Best for: Traditional Food Purees
While Magic Bullet does make a specific baby-food blender called the Baby Bullet, there’s virtually no difference between it and the original other than it costs $20 more. Hence, we recommend just buying the adult version. The Magic Bullet is essentially a slimmed-down blender and food processor that turns all food ⏤ be it cooked meat, steamed vegetables, or a basket of strawberries ⏤ into mush. Better still, it also makes smoothies for mom and dad. The 11-piece set comes with three different sized cups, an assortment of lids, and a book of 10-second recipes.
Béaba Babycook Original
Best for: All-in-one Steaming and Blending
The Babycook from Béaba is insanely popular because it combines both steps of the baby food-making process into one machine. First, it steams the raw veggies. Then, with the flip of a button, it blends them into a puree (either with or without bite-sized chunks). Total processing time: Under 15 minutes. And you don’t need to dirty up additional pots or blenders in the process. The bowl holds 3.7 cups, it’s diswasher safe, and the thing can even cook/blend meat too. Béaba also sells other models that can warm bottles and/or cook rice and pasta.
OXO Tot Mash Maker
Best for: Portability

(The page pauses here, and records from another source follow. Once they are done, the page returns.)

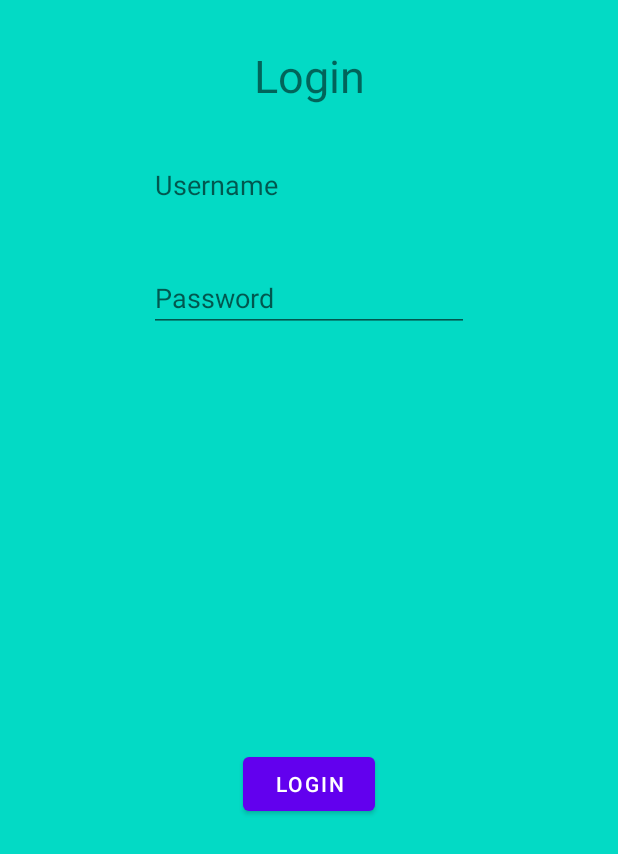
After one commit to CS388Group6/App, an Android app: the layout login_screen.xml on its own in the app's theme, with its tools: preview values and no code run, on a phone screen of 412 x 824 dp. The commit adds this screen. Shown: the top 854 px of the screen. Run offline under Robolectric (Android 15) with nearby library versions, the phone set to English and light mode, and no system bars.

Commit message:
Created Login Screen

```diff
--- a/app/build.gradle
+++ b/app/build.gradle
@@ -36,14 +36,14 @@ android {
 
 dependencies {
 
-    implementation 'androidx.core:core-ktx:1.7.0'
-    implementation 'androidx.appcompat:appcompat:1.4.1'
-    implementation 'com.google.android.material:material:1.5.0'
-    implementation 'androidx.constraintlayout:constraintlayout:2.1.3'
-    implementation 'androidx.fragment:fragment-ktx:1.5.0'
-    implementation 'com.google.firebase:firebase-database-ktx:20.0.4'
+    implementation 'androidx.core:core-ktx:1.10.0'
+    implementation 'androidx.appcompat:appcompat:1.6.1'
+    implementation 'com.google.android.material:material:1.8.0'
+    implementation 'androidx.constraintlayout:constraintlayout:2.1.4'
+    implementation 'androidx.fragment:fragment-ktx:1.5.6'
+    implementation 'com.google.firebase:firebase-database-ktx:20.1.0'
     implementation 'com.google.firebase:firebase-auth-ktx:21.2.0'
     testImplementation 'junit:junit:4.13.2'
-    androidTestImplementation 'androidx.test.ext:junit:1.1.3'
-    androidTestImplementation 'androidx.test.espresso:espresso-core:3.4.0'
+    androidTestImplementation 'androidx.test.ext:junit:1.1.5'
+    androidTestImplementation 'androidx.test.espresso:espresso-core:3.5.1'
 }
--- /dev/null
+++ b/app/src/main/res/layout/login_screen.xml
@@ -0,0 +1,54 @@
+<?xml version="1.0" encoding="utf-8"?>
+<androidx.constraintlayout.widget.ConstraintLayout xmlns:android="http://schemas.android.com/apk/res/android"
+    xmlns:app="http://schemas.android.com/apk/res-auto"
+    xmlns:tools="http://schemas.android.com/tools"
+    android:layout_width="match_parent"
+    android:layout_height="match_parent"
+    android:background="@color/teal_200">
+
+    <EditText
+        android:id="@+id/username"
+        android:layout_width="wrap_content"
+        android:layout_height="wrap_content"
+        android:layout_marginTop="30dp"
+        android:ems="10"
+        android:hint="Username"
+        android:inputType="textPersonName"
+        app:layout_constraintEnd_toEndOf="parent"
+        app:layout_constraintStart_toStartOf="parent"
+        app:layout_constraintTop_toBottomOf="@+id/loginHeader" />
+
+    <EditText
+        android:id="@+id/password"
+        android:layout_width="wrap_content"
+        android:layout_height="wrap_content"
+        android:ems="10"
+        android:hint="Password"
+        android:inputType="textPassword"
+        android:layout_marginTop="30sp"
+        app:layout_constraintEnd_toEndOf="parent"
+        app:layout_constraintStart_toStartOf="parent"
+        app:layout_constraintTop_toBottomOf="@+id/username" />
+
+    <TextView
+        android:id="@+id/loginHeader"
+        android:layout_width="wrap_content"
+        android:layout_height="wrap_content"
+        android:text="Login"
+        android:textSize="30dp"
+        android:layout_marginBottom="15dp"
+        android:layout_marginTop="30dp"
+        app:layout_constraintEnd_toEndOf="parent"
+        app:layout_constraintStart_toStartOf="parent"
+        app:layout_constraintTop_toTopOf="parent" />
+
+    <Button
+        android:id="@+id/loginButton"
+        android:layout_width="wrap_content"
+        android:layout_height="wrap_content"
+        android:text="Login"
+        app:layout_constraintBottom_toBottomOf="parent"
+        app:layout_constraintEnd_toEndOf="parent"
+        app:layout_constraintStart_toStartOf="parent"
+        app:layout_constraintTop_toBottomOf="@+id/password" />
+</androidx.constraintlayout.widget.ConstraintLayout>
--- a/app/src/main/res/values/strings.xml
+++ b/app/src/main/res/values/strings.xml
@@ -1,3 +1,5 @@
 <resources>
     <string name="app_name">Packer</string>
+    <!-- TODO: Remove or change this placeholder text -->
+    <string name="hello_blank_fragment">Hello blank fragment</string>
 </resources>
--- a/build.gradle
+++ b/build.gradle
@@ -1,6 +1,6 @@
 buildscript {
     dependencies {
-        classpath 'com.google.gms:google-services:4.3.10'
+        classpath 'com.google.gms:google-services:4.3.15'
     }
 }// Top-level build file where you can add configuration options common to all sub-projects/modules.
 plugins {
```
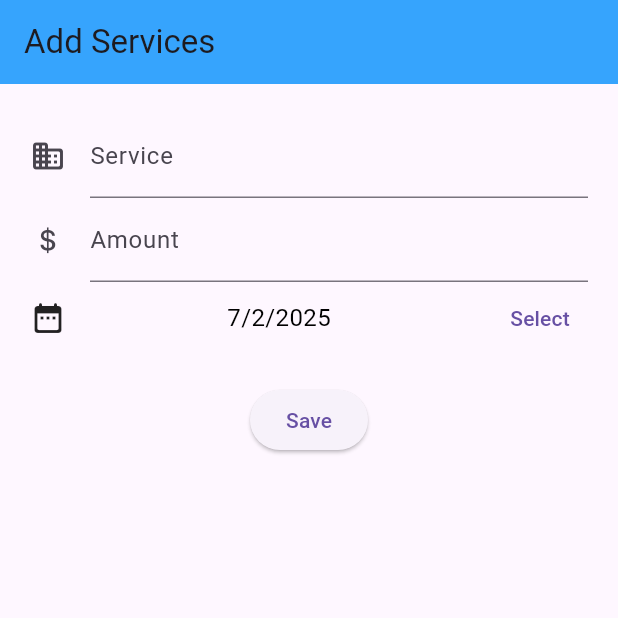
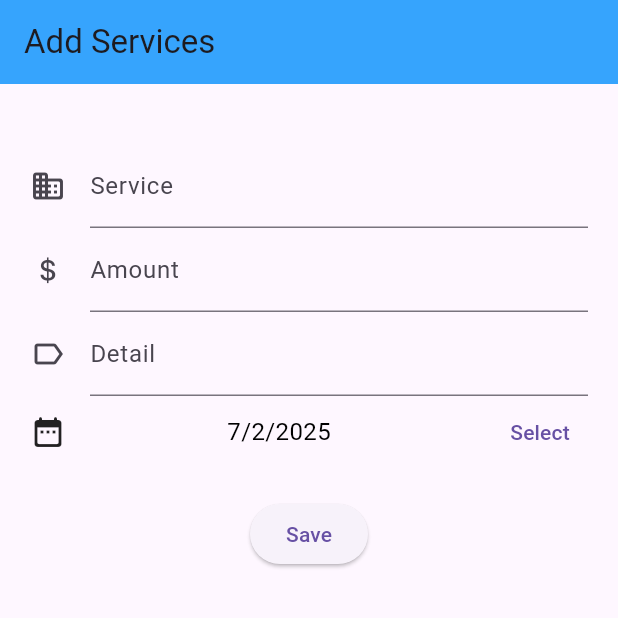
Before and after one commit to mozton/paid_services, a Flutter app: the AddServicesScreen screen opened by its route, after a tap on "Save", on a phone screen of 412 x 824 dp, the top half of it. Run offline on Flutter 3.47's test engine with Material 3 defaults, Android fonts, the phone set to English and light mode, and no system bars; our stand-ins replace flutter_riverpod, flutter_slidable, go_router, riverpod_annotation; generated files the repository leaves out were written again.

Commit message:
add custom input field detail

```diff
--- a/lib/provider/state_notifier.dart
+++ b/lib/provider/state_notifier.dart
@@ -4,6 +4,7 @@ import "package:uuid/uuid.dart";
 
 const Uuid uuid = Uuid();
 
+// Modelo Service con copyWith mejorado
 class Service {
   final String id;
   final String name;
@@ -11,6 +12,7 @@ class Service {
   final String date;
   final IconData icon;
   final bool isPay;
+  final Color colors;
 
   Service({
     required this.id,
@@ -19,34 +21,38 @@ class Service {
     required this.amount,
     required this.date,
     this.isPay = false,
+    required this.colors,
   });
 
-  // Metodo para crear copia de valores modificados
-
-  Service copyWith({bool? isPay}) {
+  // Método copyWith para actualizar valores dinámicamente
+  Service copyWith({
+    String? id,
+    String? name,
+    double? amount,
+    String? date,
+    IconData? icon,
+    bool? isPay,
+    Color? colors,
+  }) {
     return Service(
-      id: id,
-      icon: icon,
-      name: name,
-      amount: amount,
-      date: date,
+      id: id ?? this.id,
+      icon: icon ?? this.icon,
+      name: name ?? this.name,
+      amount: amount ?? this.amount,
+      date: date ?? this.date,
       isPay: isPay ?? this.isPay,
+      colors: colors ?? this.colors,
     );
   }
 }
-// Notifier para manejar lista de servicio
 
+// Notifier para manejar lista de servicios
 class ServiceNotifier extends StateNotifier<List<Service>> {
   ServiceNotifier() : super([]);
 
-// Metodo para agregar nuevo servicio
-
+  // Método para agregar un nuevo servicio
   void addService(
-    String name,
-    double amount,
-    String date,
-    IconData iconData,
-  ) {
+      String name, double amount, String date, IconData iconData, Color color) {
     state = [
       ...state,
       Service(
@@ -55,16 +61,17 @@ class ServiceNotifier extends StateNotifier<List<Service>> {
         amount: amount,
         date: date,
         icon: iconData,
+        colors: color,
       ),
     ];
   }
 
-// Método para eliminar un servicio por ID
+  // Método para eliminar un servicio por ID
   void removeService(String serviceId) {
     state = state.where((service) => service.id != serviceId).toList();
   }
 
-// Marcar como Pagado o no pagado
+  // Método para marcar como Pagado o No Pagado
   void togglePayStatus(String serviceId) {
     state = state.map((service) {
       if (service.id == serviceId) {
@@ -73,10 +80,29 @@ class ServiceNotifier extends StateNotifier<List<Service>> {
       return service;
     }).toList();
   }
+
+  // Método para actualizar el icono de un servicio
+  void updateServiceIcon(String serviceId, IconData newIcon) {
+    state = state.map((service) {
+      if (service.id == serviceId) {
+        return service.copyWith(icon: newIcon);
+      }
+      return service;
+    }).toList();
+  }
+
+  // Método para actualizar el color de un servicio
+  void updateServiceColor(String serviceId, Color newColor) {
+    state = state.map((service) {
+      if (service.id == serviceId) {
+        return service.copyWith(colors: newColor);
+      }
+      return service;
+    }).toList();
+  }
 }
 
 // Providers
-
 final servicesProvider =
     StateNotifierProvider<ServiceNotifier, List<Service>>((ref) {
   return ServiceNotifier();
--- a/lib/router/app_router.dart
+++ b/lib/router/app_router.dart
@@ -3,7 +3,6 @@ import 'package:go_router/go_router.dart';
 import 'package:paid_services/screens/add_paymet.dart';
 import 'package:paid_services/screens/home_page_screen.dart';
 import 'package:paid_services/screens/add_services_screen.dart';
-import 'package:paid_services/screens/text_screen.dart';
 import 'package:riverpod_annotation/riverpod_annotation.dart';
 
 part 'app_router.g.dart';
--- a/lib/screens/add_services_screen.dart
+++ b/lib/screens/add_services_screen.dart
@@ -1,11 +1,9 @@
 import 'package:flutter/cupertino.dart';
 import 'package:flutter/material.dart';
 import 'package:flutter_riverpod/flutter_riverpod.dart';
-import 'package:ionicons_named/ionicons_named.dart';
 import 'package:paid_services/widgets/custom_input_field.dart';
 import 'package:paid_services/provider/state_notifier.dart';
 import 'package:paid_services/widgets/due_date.dart';
-import 'package:paid_services/widgets/icon_pack.dart';
 import 'package:paid_services/provider/state_notifier.dart' as state;
 
 class AddServicesScreen extends ConsumerStatefulWidget {
@@ -16,19 +14,13 @@ class AddServicesScreen extends ConsumerStatefulWidget {
 }
 
 class _AddServicesScreenState extends ConsumerState<AddServicesScreen> {
-  IconData selectedIcon = Icons.business;
-  final List<ExampleIcon> icons = [];
+  IconData selectedIcon = Icons.business; // Icono por defecto
+  Color _color = Colors.blue; // Color por defecto
+
   final TextEditingController servicesController = TextEditingController();
   final TextEditingController amountController = TextEditingController();
   final TextEditingController dateController = TextEditingController();
-
-  @override
-  void initState() {
-    super.initState();
-    for (var entry in ionicons.entries) {
-      icons.add(ExampleIcon(entry.value, entry.key));
-    }
-  }
+  final TextEditingController detailController = TextEditingController();
 
   @override
   Widget build(BuildContext context) {
@@ -46,6 +38,9 @@ class _AddServicesScreenState extends ConsumerState<AddServicesScreen> {
         child: Form(
           child: Column(
             children: [
+              const SizedBox(height: 20),
+
+              // Campos de entrada
               CustomInputField(
                 controller: servicesController,
                 hintText: "Service Name",
@@ -66,10 +61,22 @@ class _AddServicesScreenState extends ConsumerState<AddServicesScreen> {
                 formValues: const {},
                 keyboardType: TextInputType.number,
               ),
-              DueDatePicker(
-                  controller:
-                      dateController), // Aquí usamos el controller de la fecha
+
+              CustomInputField(
+                controller: detailController,
+                hintText: "Detail",
+                labelText: "Detail",
+                helperText: "Detail of the service",
+                icon: Icons.label_outlined,
+                formProperty: '',
+                formValues: const {},
+                keyboardType: TextInputType.text,
+              ),
+              DueDatePicker(controller: dateController),
+
               const SizedBox(height: 20),
+
+              // Botón de guardar
               ElevatedButton(
                 onPressed: () {
                   final name = servicesController.text;
@@ -77,14 +84,18 @@ class _AddServicesScreenState extends ConsumerState<AddServicesScreen> {
                   final date = dateController.text;
 
                   if (name.isNotEmpty && amount > 0 && date.isNotEmpty) {
-                    ref
-                        .read(servicesProvider.notifier)
-                        .addService(name, amount, date, selectedIcon);
+                    ref.read(servicesProvider.notifier).addService(
+                          name,
+                          amount,
+                          date,
+                          selectedIcon,
+                          _color,
+                        );
+
                     ScaffoldMessenger.of(context).showSnackBar(
                       const SnackBar(content: Text("Service Added")),
                     );
                   }
-                  print([name, amount, date]);
                 },
                 child: const Text("Save"),
               ),
--- a/lib/screens/services_screen.dart
+++ b/lib/screens/services_screen.dart
@@ -76,6 +76,7 @@ class ServicesScreen extends ConsumerWidget {
                       amount: service.amount,
                       date: service.date,
                       icon: service.icon,
+                      color: service.colors,
                       isPay: service.isPay,
                       onDelete: () {
                         ref
--- a/lib/widgets/drawer.dart
+++ b/lib/widgets/drawer.dart
@@ -12,8 +12,6 @@ class DrawerScreen extends ConsumerWidget {
 
   @override
   Widget build(BuildContext context, WidgetRef ref) {
-    final TextEditingController dateController = TextEditingController();
-
     return Drawer(
       child: ListView(
         children: [
--- a/lib/widgets/icon_pack.dart
+++ /dev/null
@@ -1,29 +0,0 @@
-import 'package:flutter/widgets.dart';
-
-@immutable
-class ExampleIcon implements Comparable {
-  const ExampleIcon(
-    this.iconData,
-    this.title,
-  );
-
-  final IconData iconData;
-  final String title;
-
-  @override
-  bool operator ==(Object other) =>
-      identical(this, other) ||
-      other is ExampleIcon &&
-          runtimeType == other.runtimeType &&
-          iconData == other.iconData &&
-          title == other.title;
-
-  @override
-  int get hashCode => iconData.hashCode ^ title.hashCode;
-
-  @override
-  int compareTo(other) => title.compareTo(other.title);
-
-  @override
-  String toString() => 'IconDefinition{iconData: $iconData, title: $title}';
-}
--- a/lib/widgets/services_card.dart
+++ b/lib/widgets/services_card.dart
@@ -7,6 +7,7 @@ class ServicesCard extends StatelessWidget {
   final double amount;
   final String date;
   final IconData icon;
+  final Color color;
   final bool isPay;
   final VoidCallback onDelete;
   final VoidCallback onTogglePay;
@@ -21,6 +22,7 @@ class ServicesCard extends StatelessWidget {
     required this.isPay,
     required this.onDelete,
     required this.onTogglePay,
+    required this.color,
   });
 
   @override
@@ -68,7 +70,7 @@ class ServicesCard extends StatelessWidget {
             const SizedBox(width: 15),
             Icon(
               icon,
-              color: isPay ? Colors.green : Colors.blueGrey,
+              color: color,
               size: 35,
             ),
             const SizedBox(width: 10),
@@ -108,7 +110,7 @@ class ServicesCard extends StatelessWidget {
                   ),
                 ),
                 const Text(
-                  "Vence el",
+                  "expire",
                   style: TextStyle(fontSize: 15, fontWeight: FontWeight.normal),
                 ),
                 Text(
```
Also changed, not shown: lib/screens/home_page_screen.dart (+6 -6 lines), lib/widgets/custom_input_field.dart (+4 -11 lines).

Unlike electric baby-food makers, the Tot Mash is a food mill and requires a little effort to mash and sieve those veggies. After filling the base with fruit, vegetables, or cooked meat, simply attach the crank on top and get down to grinding. Turn the crank until you reach the bottom of the mill, and you should have food of a perfect consistency for your hungry tot (although you can also add water or broth to the mill to make things easier, attain a different texture). What’s nicer still about the OXO is that, at roughly the size of a coffee cup, it’s small enough to bring to a restaurant or grandma’s house.
NUK Mash and Serve Bowl
Best for: Simplicity
It doesn’t get any more basic than this bowl-and-masher combo from NUK, which works like a pestle and mortar and allows parents to easily squish food on the fly and/or make guacamole after the baby goes to bed. The base of the bowl is made of non-slip material so it won’t shoot out from under you as you apply pressure on the masher. And the edges are ridged to help squish food down more easily. While it won’t make a complete puree like a traditional blender ⏤ and it does require a little more elbow grease ⏤ it handles most cooked foods fine and is great for tucking into a bag and taking on the go. Plus, it only costs $6.
Chef’n VeggiChop Hand-Powered Food Chopper
Best for: Harder Foods
Billed as a hand-powered food chopper, the Chef’n VeggiChop is a hybrid mechanical blender and manual food-mill-style masher. And if you know how to start a lawnmower, then you won’t have any trouble using it. Simply fill the container with food, attach and lock the lid, and pull the cord like you were starting an engine ⏤ the blades will spin and handle the chopping. It’s small enough to not be inconvenient for travel yet large enough to make a couple meals in one go. And, unlike some of the other manual mashers, the Chef’n chopper can also handle harder foods like raw veggies and nuts.
Sage Spoonfuls Puree & Blend
Best for: Versatility
What’s nice about this stick blender from Sage Spoonfuls is that it can either plug into the food processor base to puree or chop foods, or be used as a traditional immersion blender to mix veggies right in the bowl. You can also buy separate squeeze pouches or snack jars for storage, so you’re not blending every night.